The lessons here are never disappointing.

Submitted by matteo.brill on Sun, 30/10/2022 - 02:18


good feedback after the article,thank!

Submitted by anhhd on Wed, 26/10/2022 - 17:30


The interesting lesson makes me feel interested in studying english

Submitted by J-Castle on Mon, 26/09/2022 - 09:48


Many thanks, it was a really interesting lessons; I have been always confused with these adjectives.
An exciting explanation in order to not be worried about this part of grammar

Submitted by Ibrahimyousef on Sat, 17/09/2022 - 13:10


Thank you for explanation ending ed -ind adjectives and exercise ,task
it's great lesson.

Submitted by masri.ahm04 on Sat, 20/08/2022 - 19:48


Hello Learn English team,

Let get this example The man ......... of robbery and murder was finally acquitted of all the charges.
There are (accused) and (accusing).

Get one step backward, the word (accused) was in origin (the man who was accused), and the word (accusing) was in origin (the man who was accusing) or (the man who accuses), then if these adj. clauses are reduced, the connector (who) and the verb (was) were omitted.

The man did not accuse anyone, but he was accused. So I choose the word (accused), but according to the answer key of my book its (accusing).

I prepare to my exam after few days, and the reducing adj. clauses confused me a lot. Is there any method how to get correct answer?

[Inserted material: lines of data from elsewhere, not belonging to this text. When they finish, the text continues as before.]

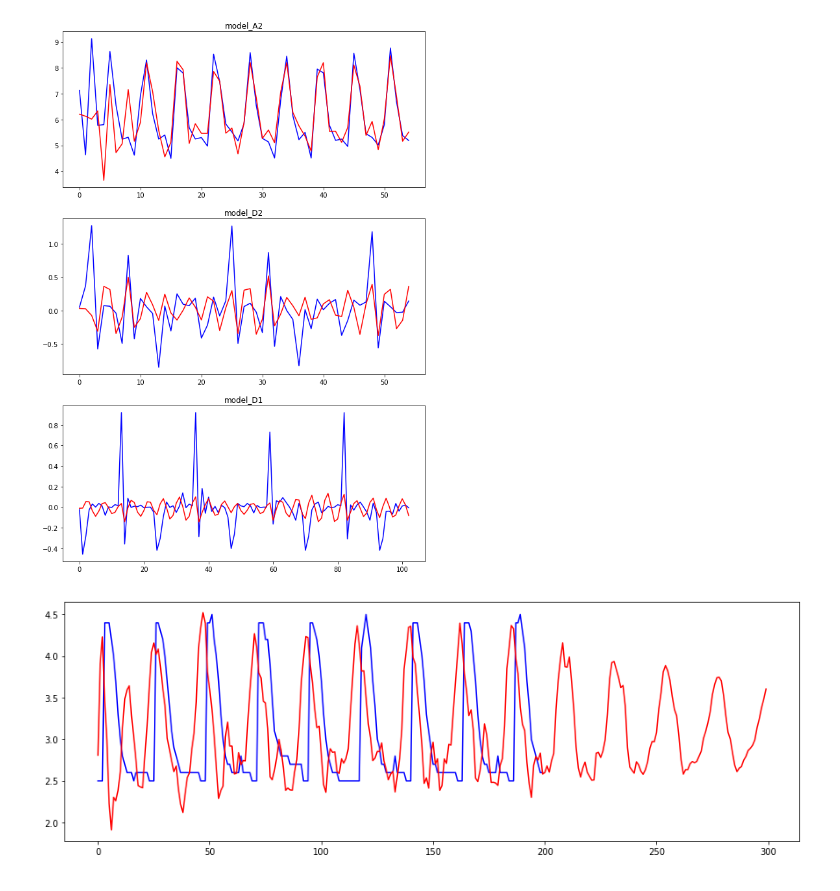
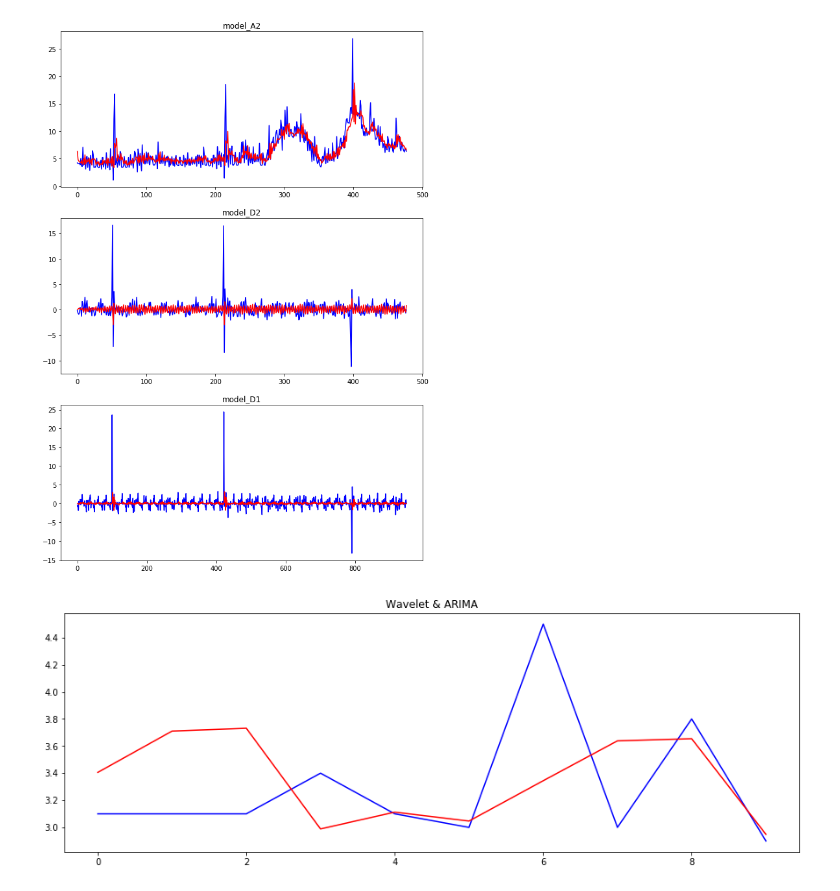
Before and after one commit to Veronica226/Cffex_Data_Analysis, a Jupyter notebook: process.ipynb, the cells around one changed output. Drawn from its saved outputs; the diff is of its cells as text; code cells hidden in the pictures.

```diff
--- a/process.ipynb
+++ b/process.ipynb
@@ -669,18 +674,29 @@ from statsmodels.tsa.ar_model import AR
 from statsmodels.tsa.arima_model import ARIMA
 from statsmodels.tsa.arima_model import ARMA
 from sklearn.metrics import r2_score
+from datetime import datetime,timedelta
 
 #数据
 dateparse = lambda dates: pd.datetime.strptime(dates,'%Y%m%d%H')
 
-data = pd.read_csv(r'E:\HomeMadeSoftware\Cffex_Data_Analysis\output_data\cffex-host-info\2018_config3_hourly_mem.csv',
-                   encoding='UTF-8',parse_dates=['archour'],index_col = 'archour',date_parser=dateparse,nrows = 300)
+data1 = pd.read_csv(r'E:\HomeMadeSoftware\Cffex_Data_Analysis\output_data\cffex-host-info\2018_config3_hourly_cpu.csv',
+                   encoding='UTF-8',parse_dates=['archour'],index_col = 'archour',date_parser=dateparse,nrows=2200)
+timeseries = data1['maxvalue'][:-300]
+print(type(timeseries))
 
-index_list = np.array(data['maxvalue'])[:-100]
-date_list1 = np.array(data['maxvalue'].index)[:-100]
+last_term_date = timeseries.tail(1).index.tolist()
+print(last_term_date)
+new_term_date = last_term_date[0] + timedelta(hours = 1)
+print(new_term_date)
+new_term = pd.Series(timeseries.tail(1)[0], index = [new_term_date])
+timeseries = timeseries.append(new_term)
+print(timeseries.tail(10))
 
-index_for_predict = np.array(data['maxvalue'])[-100:]
-date_list2 = np.array(data.index)[-100:]
+index_list = np.array(timeseries)[:-10]
+date_list1 = np.array(timeseries.index)[:-10]
+
+index_for_predict = np.array(timeseries)[-10:]
+date_list2 = np.array(timeseries.index)[-10:]
 
 #分解
 A2,D2,D1 = pywt.wavedec(index_list,'db4',mode='sym',level=2)
@@ -718,7 +734,7 @@ plt.plot(D1,'blue')
 plt.plot(results_D1.fittedvalues,'red')
 plt.title('model_D1')
 
-A2_all,D2_all,D1_all = pywt.wavedec(np.array(data['maxvalue']),'db4',mode='sym',level=2)
+A2_all,D2_all,D1_all = pywt.wavedec(np.array(timeseries),'db4',mode='sym',level=2)
 delta = [len(A2_all)-len(A2),len(D2_all)-len(D2),len(D1_all)-len(D1)]
 
 print (delta)
@@ -731,13 +747,21 @@ coeff_new = [pA2,pD2,pD1]
 denoised_index = pywt.waverec(coeff_new,'db4')
 
 plt.figure(figsize=(15,5))
-plt.plot(index_list,'blue')
-plt.plot(denoised_index,'red')
+plt.plot(index_list[-10:],'blue')
+plt.plot(denoised_index[-10:],'red')
+plt.title('Wavelet & ARIMA')
 
-temp_data_wt = {'real_value':data['maxvalue'][-100:],'pre_value_wt':denoised_index[-100:]
-               ,'err_wt':denoised_index[-100:]-index_for_predict
-                ,'err_rate_wt/%':(denoised_index[-100:]-index_for_predict)/index_for_predict*100}
+temp_data_wt = {'real_value':timeseries[-10:],'pre_value_wt':denoised_index[-10:]
+               ,'err_wt':denoised_index[-10:]-index_for_predict
+                ,'err_rate_wt/%':(denoised_index[-10:]-index_for_predict)/index_for_predict*100}
 predict_wt = pd.DataFrame(temp_data_wt,index=date_list2,columns=['real_value','pre_value_wt','err_wt','err_rate_wt/%'])
+
+temp_data_wt2 = {'pre_value_wt':denoised_index[-10:]}
+Wavelet_TS = pd.DataFrame(temp_data_wt2,index=date_list2,columns=['pre_value_wt'])
+print(denoised_index)
 print(predict_wt)
-print(r2_score(data['maxvalue'][-100:],denoised_index[-100:]))
+print(r2_score(timeseries[-10:],denoised_index[-10:]))
+print(timeseries[-10:])
+print(predict_wt['pre_value_wt'][-10:])
+print(Wavelet_TS['pre_value_wt'][-10:])
 # %% [output]
@@ -761,5 +799,5 @@ print(r2_score(data['maxvalue'][-100:],denoised_index[-100:]))
-[figure, old version]
+[figure, new version]
-[figure, old version]
+[figure, new version]
 # %%
 def boxpierce_test():
 #     '''计算box pierce 和 box ljung统计量'''
```
Also changed, not shown: parts of 6 cells of this notebook, 2 other files.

Hello masri.ahm04,

The correct answer is 'accused' here, not 'accusing', and your reasoning is correct.

I can't say why your book has the wrong answer in its key. Perhaps it is a misprint or perhaps the question was changed during editing and the key was not, but I can confirm your answer and analysis.


As far as the more general topic goes, I think your analysis of this sentence shows you have a good understanding of the area. Here are some links which might help you:

defining relative clauses

participle clauses

reducing relative clauses (from the BBC)

reducing non-identifying relative clauses (from Cambridge)



The LearnEnglish Team